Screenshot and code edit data
• • •
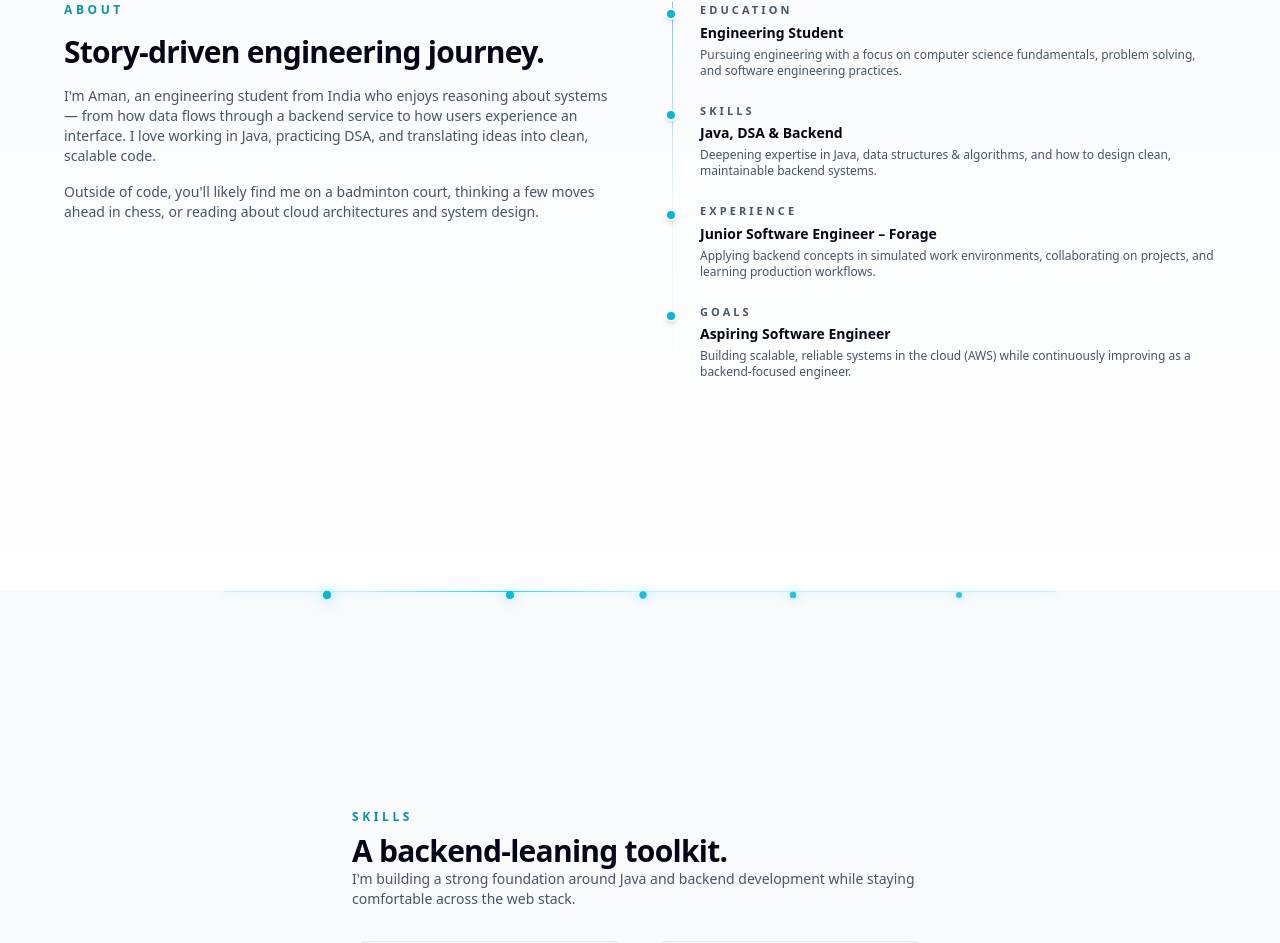
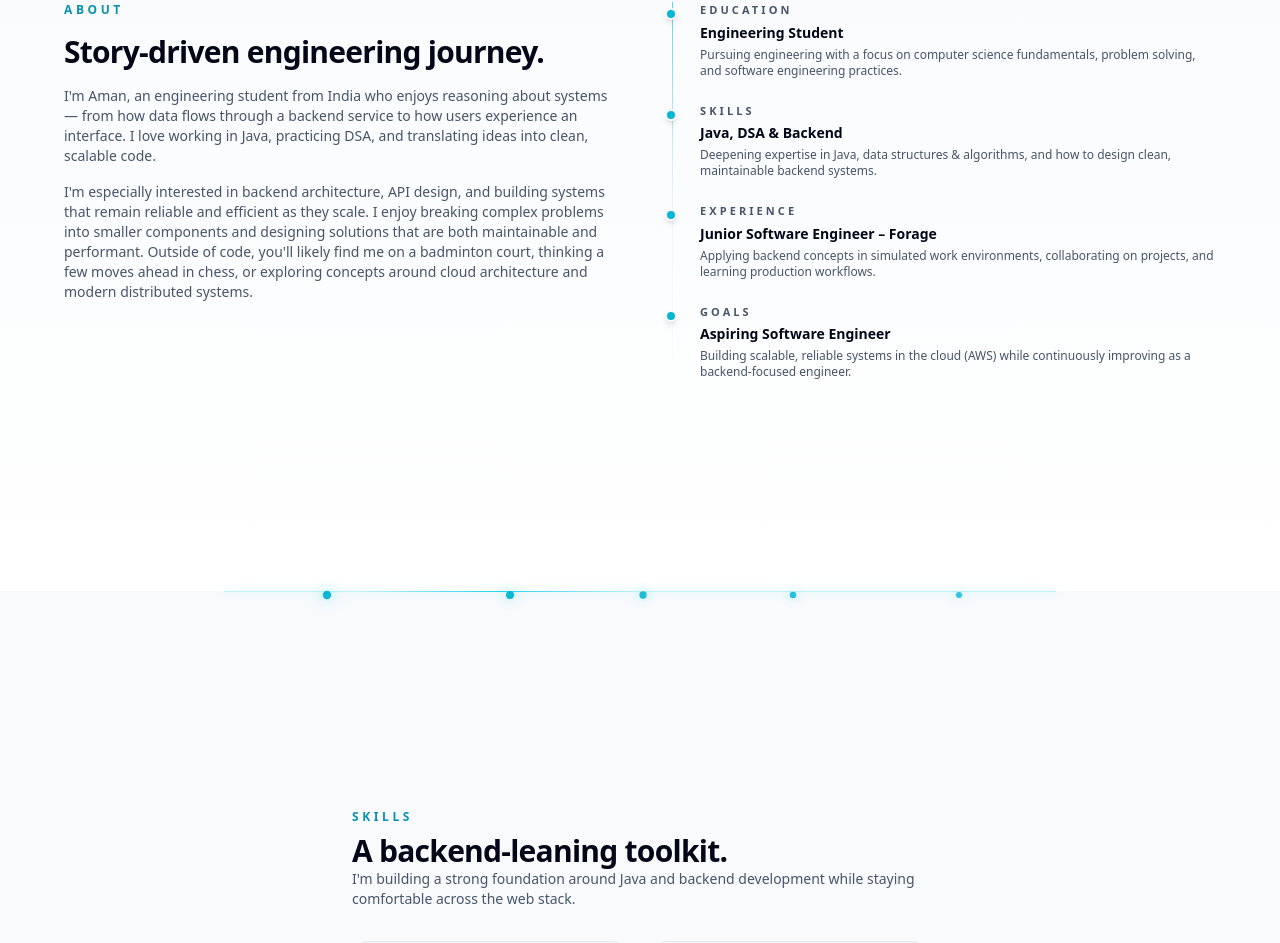
Before and after one commit to av3656/personal_portfolio, a React (Vite) app: page / in a window 1280 px wide. Shown: the part 1073-2016 px from the top of the page. Built offline with nearby package versions, Linux system fonts and the light colour scheme.

Commit message:
Update About section to enhance personal interests in backend architecture and system design

```diff
--- a/src/components/sections/About.jsx
+++ b/src/components/sections/About.jsx
@@ -44,8 +44,11 @@ export function About() {
             working in Java, practicing DSA, and translating ideas into clean, scalable code.
           </p>
           <p className="max-w-xl text-sm text-ai-text-secondary dark:text-ai-text-secondary">
+            I&apos;m especially interested in backend architecture, API design, and building systems that
+            remain reliable and efficient as they scale. I enjoy breaking complex problems into
+            smaller components and designing solutions that are both maintainable and performant.
             Outside of code, you&apos;ll likely find me on a badminton court, thinking a few moves ahead
-            in chess, or reading about cloud architectures and system design.
+            in chess, or exploring concepts around cloud architecture and modern distributed systems.
           </p>
         </div>
 
```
• • •
PROBLEM DETAILS => Your answer should consist of each line of the data above in which the word "systems" occurs.

ANSWER SPACE =>
+            I&apos;m especially interested in backend architecture, API design, and building systems that
+            in chess, or exploring concepts around cloud architecture and modern distributed systems.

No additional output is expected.